Start of Block
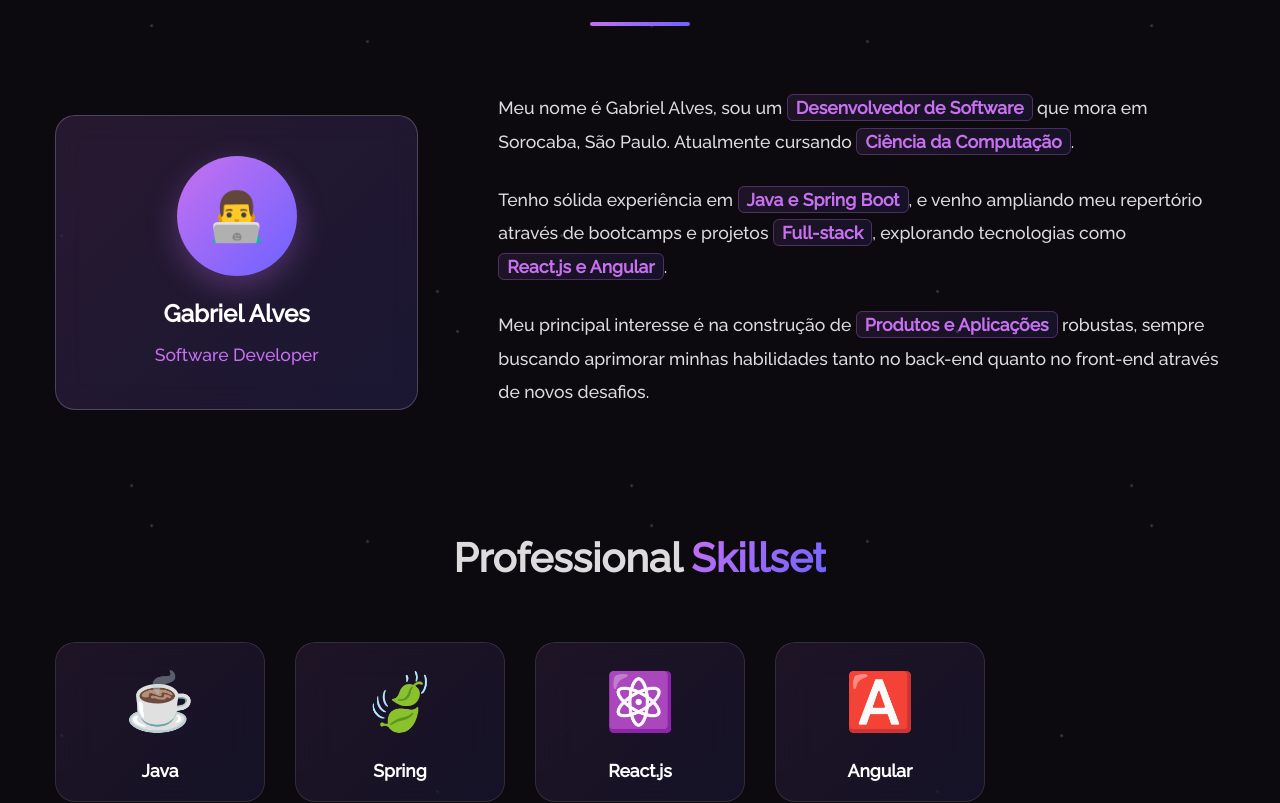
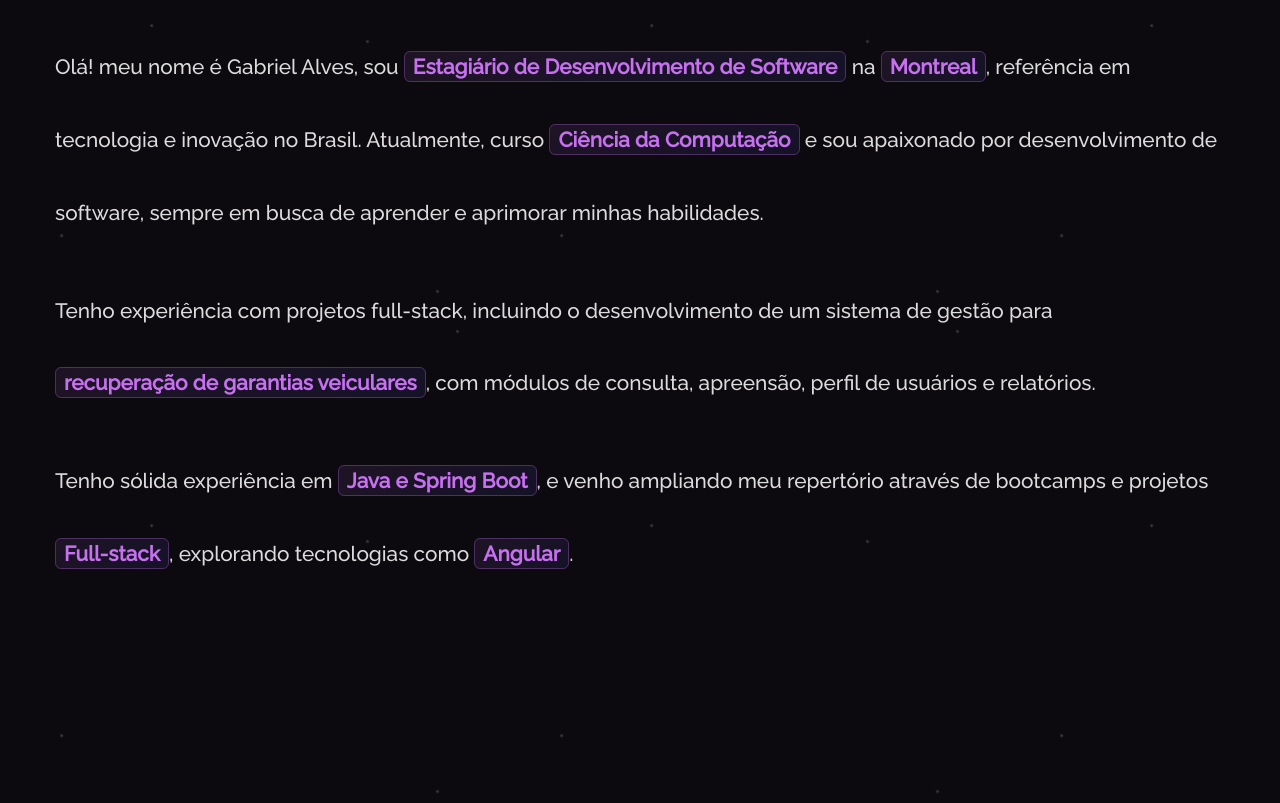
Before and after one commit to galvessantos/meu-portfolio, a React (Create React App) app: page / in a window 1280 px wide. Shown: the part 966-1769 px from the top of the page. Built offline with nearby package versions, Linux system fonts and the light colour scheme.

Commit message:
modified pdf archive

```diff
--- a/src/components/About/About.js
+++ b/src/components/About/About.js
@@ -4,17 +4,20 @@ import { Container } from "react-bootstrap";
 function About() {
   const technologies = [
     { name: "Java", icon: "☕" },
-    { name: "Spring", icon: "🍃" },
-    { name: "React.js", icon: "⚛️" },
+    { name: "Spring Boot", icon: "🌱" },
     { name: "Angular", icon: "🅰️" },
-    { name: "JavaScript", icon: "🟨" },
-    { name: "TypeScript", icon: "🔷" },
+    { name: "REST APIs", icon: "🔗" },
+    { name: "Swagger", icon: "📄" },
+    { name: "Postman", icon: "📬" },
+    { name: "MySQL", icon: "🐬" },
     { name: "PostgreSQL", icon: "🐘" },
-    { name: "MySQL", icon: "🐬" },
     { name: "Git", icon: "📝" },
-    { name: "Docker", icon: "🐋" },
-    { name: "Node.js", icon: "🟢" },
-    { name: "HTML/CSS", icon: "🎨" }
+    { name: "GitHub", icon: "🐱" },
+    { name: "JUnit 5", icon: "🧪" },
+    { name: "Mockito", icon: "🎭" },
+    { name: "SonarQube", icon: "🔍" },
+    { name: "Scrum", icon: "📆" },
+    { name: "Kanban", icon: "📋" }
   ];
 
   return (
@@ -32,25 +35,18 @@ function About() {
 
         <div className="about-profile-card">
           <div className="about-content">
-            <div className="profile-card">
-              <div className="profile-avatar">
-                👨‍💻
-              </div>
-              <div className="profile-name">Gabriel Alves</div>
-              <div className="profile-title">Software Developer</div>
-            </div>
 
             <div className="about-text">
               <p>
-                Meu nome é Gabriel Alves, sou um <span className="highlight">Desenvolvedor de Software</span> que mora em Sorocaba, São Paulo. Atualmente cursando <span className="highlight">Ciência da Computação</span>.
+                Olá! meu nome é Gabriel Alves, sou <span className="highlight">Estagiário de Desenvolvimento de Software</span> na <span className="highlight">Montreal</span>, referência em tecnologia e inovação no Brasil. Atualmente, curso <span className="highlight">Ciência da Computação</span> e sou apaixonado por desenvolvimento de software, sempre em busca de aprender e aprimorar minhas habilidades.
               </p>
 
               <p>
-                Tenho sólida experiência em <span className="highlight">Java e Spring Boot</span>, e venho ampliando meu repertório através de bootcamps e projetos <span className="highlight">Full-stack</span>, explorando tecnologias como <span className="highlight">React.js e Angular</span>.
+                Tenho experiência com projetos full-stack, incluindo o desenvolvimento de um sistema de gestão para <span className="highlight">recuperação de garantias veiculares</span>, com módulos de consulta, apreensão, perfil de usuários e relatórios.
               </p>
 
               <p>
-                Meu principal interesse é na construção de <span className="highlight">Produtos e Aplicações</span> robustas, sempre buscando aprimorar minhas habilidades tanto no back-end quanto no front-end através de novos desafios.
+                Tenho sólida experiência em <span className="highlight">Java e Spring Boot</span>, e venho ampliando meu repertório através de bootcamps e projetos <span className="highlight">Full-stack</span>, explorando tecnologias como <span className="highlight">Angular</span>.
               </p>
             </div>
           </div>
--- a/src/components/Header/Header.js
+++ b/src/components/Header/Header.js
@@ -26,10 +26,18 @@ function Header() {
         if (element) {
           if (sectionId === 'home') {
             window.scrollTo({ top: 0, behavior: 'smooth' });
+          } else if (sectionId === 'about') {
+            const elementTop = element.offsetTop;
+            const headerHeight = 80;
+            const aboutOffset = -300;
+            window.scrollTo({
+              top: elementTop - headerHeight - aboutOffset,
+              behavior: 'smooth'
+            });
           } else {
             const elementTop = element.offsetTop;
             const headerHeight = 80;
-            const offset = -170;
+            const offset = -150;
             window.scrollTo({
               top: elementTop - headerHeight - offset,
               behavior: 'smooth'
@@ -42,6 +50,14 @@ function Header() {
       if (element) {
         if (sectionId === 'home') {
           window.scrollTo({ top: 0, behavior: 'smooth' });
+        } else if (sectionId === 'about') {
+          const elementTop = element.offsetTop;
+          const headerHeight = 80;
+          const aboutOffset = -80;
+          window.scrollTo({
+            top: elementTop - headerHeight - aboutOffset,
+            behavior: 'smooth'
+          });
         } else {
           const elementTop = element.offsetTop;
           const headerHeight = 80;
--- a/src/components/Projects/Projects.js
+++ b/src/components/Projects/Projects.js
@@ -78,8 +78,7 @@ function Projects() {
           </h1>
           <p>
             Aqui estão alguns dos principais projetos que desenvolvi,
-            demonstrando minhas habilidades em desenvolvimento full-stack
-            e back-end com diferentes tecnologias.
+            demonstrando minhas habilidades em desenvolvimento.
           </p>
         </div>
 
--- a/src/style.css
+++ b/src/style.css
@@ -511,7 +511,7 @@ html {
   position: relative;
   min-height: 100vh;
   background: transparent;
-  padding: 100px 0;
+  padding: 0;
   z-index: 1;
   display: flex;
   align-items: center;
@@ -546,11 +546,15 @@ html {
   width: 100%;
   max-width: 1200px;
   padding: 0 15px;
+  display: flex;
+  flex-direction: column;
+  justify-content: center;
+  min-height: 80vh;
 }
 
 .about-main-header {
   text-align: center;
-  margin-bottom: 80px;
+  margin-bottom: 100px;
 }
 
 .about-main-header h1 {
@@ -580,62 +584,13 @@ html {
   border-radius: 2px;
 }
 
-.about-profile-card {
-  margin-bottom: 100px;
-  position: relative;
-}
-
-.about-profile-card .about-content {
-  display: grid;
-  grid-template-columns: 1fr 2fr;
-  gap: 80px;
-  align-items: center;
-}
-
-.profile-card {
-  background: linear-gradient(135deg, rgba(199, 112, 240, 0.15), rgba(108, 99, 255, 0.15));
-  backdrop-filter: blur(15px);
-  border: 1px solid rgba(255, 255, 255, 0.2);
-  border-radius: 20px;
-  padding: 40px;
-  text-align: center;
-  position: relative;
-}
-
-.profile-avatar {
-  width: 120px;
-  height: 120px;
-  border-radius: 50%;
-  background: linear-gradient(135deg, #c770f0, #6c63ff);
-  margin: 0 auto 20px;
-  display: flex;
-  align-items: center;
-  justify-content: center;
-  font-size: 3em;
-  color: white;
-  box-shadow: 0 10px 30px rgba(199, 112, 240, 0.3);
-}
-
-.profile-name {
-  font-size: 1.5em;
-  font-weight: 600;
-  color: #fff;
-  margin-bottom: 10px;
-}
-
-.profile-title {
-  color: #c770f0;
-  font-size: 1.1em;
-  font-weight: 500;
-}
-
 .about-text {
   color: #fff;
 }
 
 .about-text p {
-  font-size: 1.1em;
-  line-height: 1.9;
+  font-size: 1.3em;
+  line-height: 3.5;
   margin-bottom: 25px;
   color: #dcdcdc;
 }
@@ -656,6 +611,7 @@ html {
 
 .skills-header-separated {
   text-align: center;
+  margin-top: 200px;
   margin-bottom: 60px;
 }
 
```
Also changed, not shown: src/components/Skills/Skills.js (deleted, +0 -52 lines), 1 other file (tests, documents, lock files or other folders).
End of Block
Start of Block
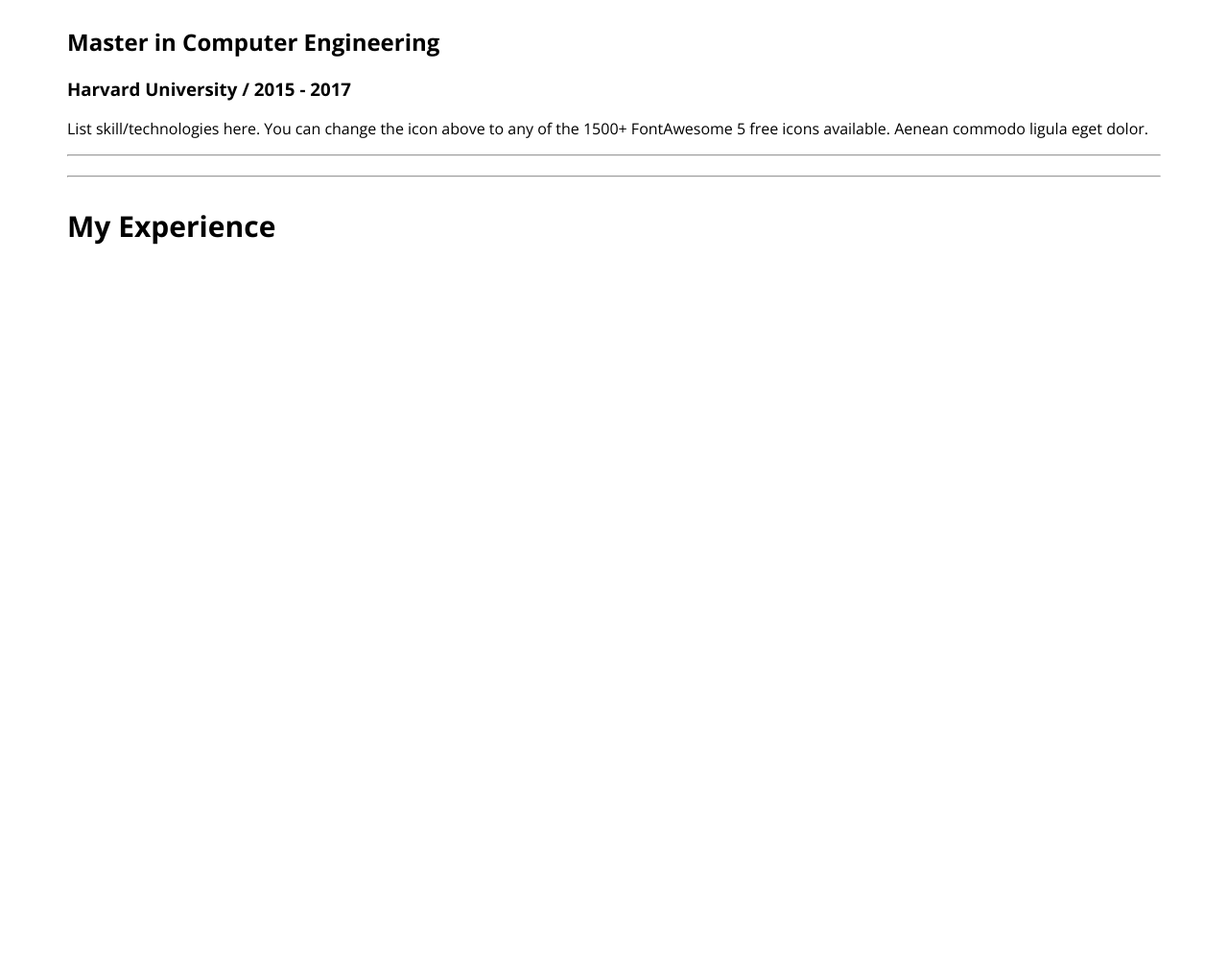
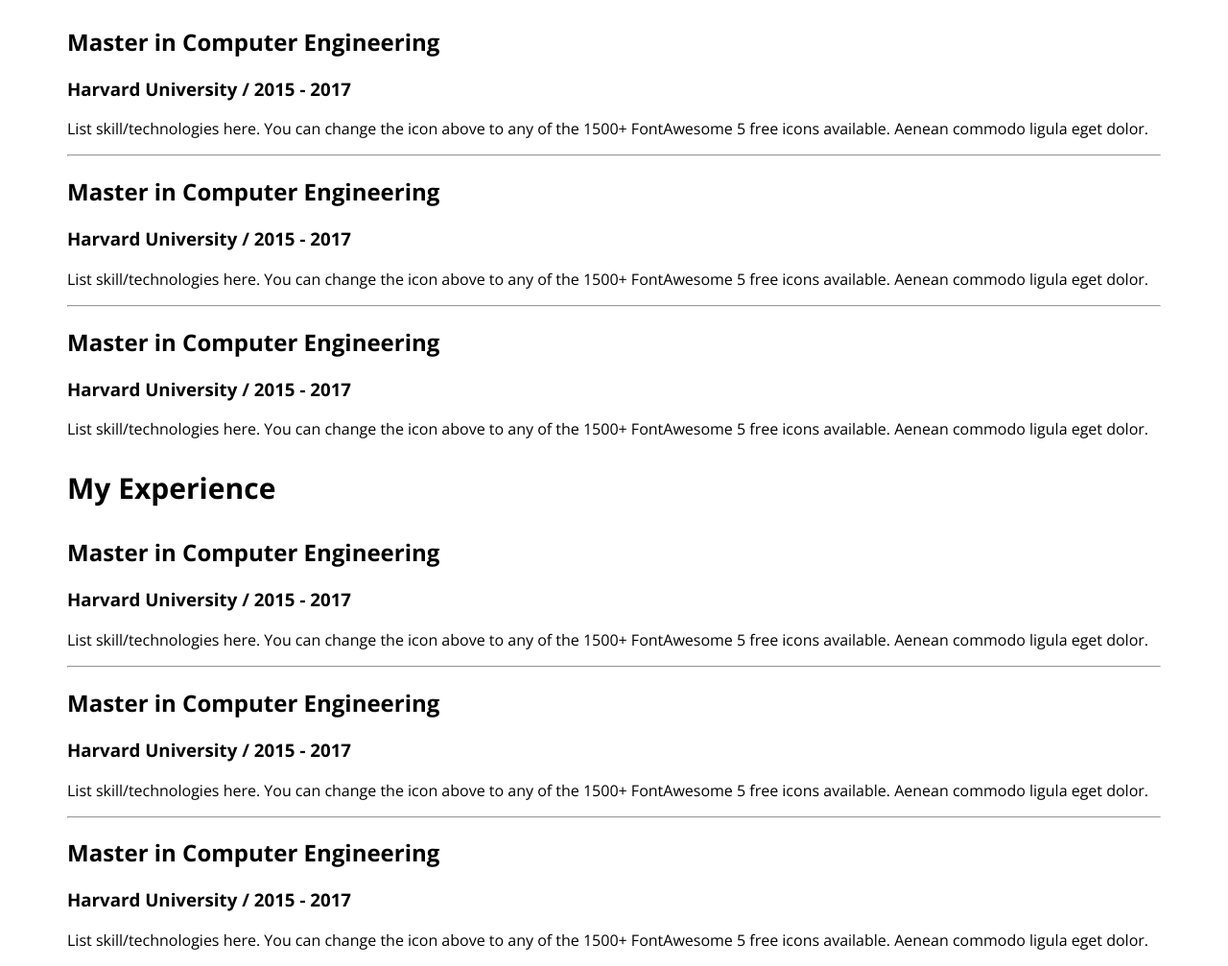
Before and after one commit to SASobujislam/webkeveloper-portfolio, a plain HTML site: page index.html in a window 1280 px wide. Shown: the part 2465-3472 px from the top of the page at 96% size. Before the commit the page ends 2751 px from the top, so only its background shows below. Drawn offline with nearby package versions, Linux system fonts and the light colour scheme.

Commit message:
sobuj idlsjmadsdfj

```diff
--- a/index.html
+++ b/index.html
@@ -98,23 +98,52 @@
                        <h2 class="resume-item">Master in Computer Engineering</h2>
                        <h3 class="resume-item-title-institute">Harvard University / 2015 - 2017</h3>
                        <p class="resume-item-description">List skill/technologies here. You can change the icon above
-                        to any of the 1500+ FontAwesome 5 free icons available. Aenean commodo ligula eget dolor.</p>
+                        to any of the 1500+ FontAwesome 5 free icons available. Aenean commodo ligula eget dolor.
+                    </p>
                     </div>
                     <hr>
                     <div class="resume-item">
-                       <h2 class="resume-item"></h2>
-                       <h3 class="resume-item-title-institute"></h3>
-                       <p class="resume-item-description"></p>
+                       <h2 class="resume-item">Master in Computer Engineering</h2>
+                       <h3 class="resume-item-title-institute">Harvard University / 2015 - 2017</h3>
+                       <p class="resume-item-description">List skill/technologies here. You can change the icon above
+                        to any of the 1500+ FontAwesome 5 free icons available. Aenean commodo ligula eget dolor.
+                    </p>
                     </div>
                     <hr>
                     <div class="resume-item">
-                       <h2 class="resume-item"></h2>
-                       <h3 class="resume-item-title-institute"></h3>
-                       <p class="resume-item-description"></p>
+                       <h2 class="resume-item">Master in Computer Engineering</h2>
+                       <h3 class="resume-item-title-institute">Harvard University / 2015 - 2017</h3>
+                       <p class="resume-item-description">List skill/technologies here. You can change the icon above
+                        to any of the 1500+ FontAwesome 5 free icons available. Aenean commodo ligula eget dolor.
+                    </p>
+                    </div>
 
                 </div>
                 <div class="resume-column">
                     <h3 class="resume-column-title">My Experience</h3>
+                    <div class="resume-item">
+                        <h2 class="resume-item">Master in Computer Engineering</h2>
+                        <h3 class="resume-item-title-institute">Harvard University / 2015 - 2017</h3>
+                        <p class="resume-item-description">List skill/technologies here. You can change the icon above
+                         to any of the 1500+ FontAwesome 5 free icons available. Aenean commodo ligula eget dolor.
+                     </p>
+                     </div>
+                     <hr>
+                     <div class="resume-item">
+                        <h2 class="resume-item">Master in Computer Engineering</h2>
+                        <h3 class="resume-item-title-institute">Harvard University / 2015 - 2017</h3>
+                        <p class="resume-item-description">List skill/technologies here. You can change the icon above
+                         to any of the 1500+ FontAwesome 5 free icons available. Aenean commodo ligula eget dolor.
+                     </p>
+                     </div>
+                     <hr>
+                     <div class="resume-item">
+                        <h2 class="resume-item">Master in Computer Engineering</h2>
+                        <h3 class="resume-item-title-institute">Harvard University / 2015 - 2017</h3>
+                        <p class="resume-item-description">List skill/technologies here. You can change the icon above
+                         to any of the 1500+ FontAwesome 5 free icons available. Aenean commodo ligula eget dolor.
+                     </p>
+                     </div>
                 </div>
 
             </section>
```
End of Block
Determine which lines above include the word "size", and report those lines in full.

_ANSWER BOX:_
-  font-size: 3em;
-  font-size: 1.5em;
-  font-size: 1.1em;
-  font-size: 1.1em;
+  font-size: 1.3em;
Before and after one commit to SASobujislam/webkeveloper-portfolio, a plain HTML site: page index.html in a window 1280 px wide. Shown: the part 2465-3472 px from the top of the page at 96% size. Before the commit the page ends 2751 px from the top, so only its background shows below. Drawn offline with nearby package versions, Linux system fonts and the light colour scheme.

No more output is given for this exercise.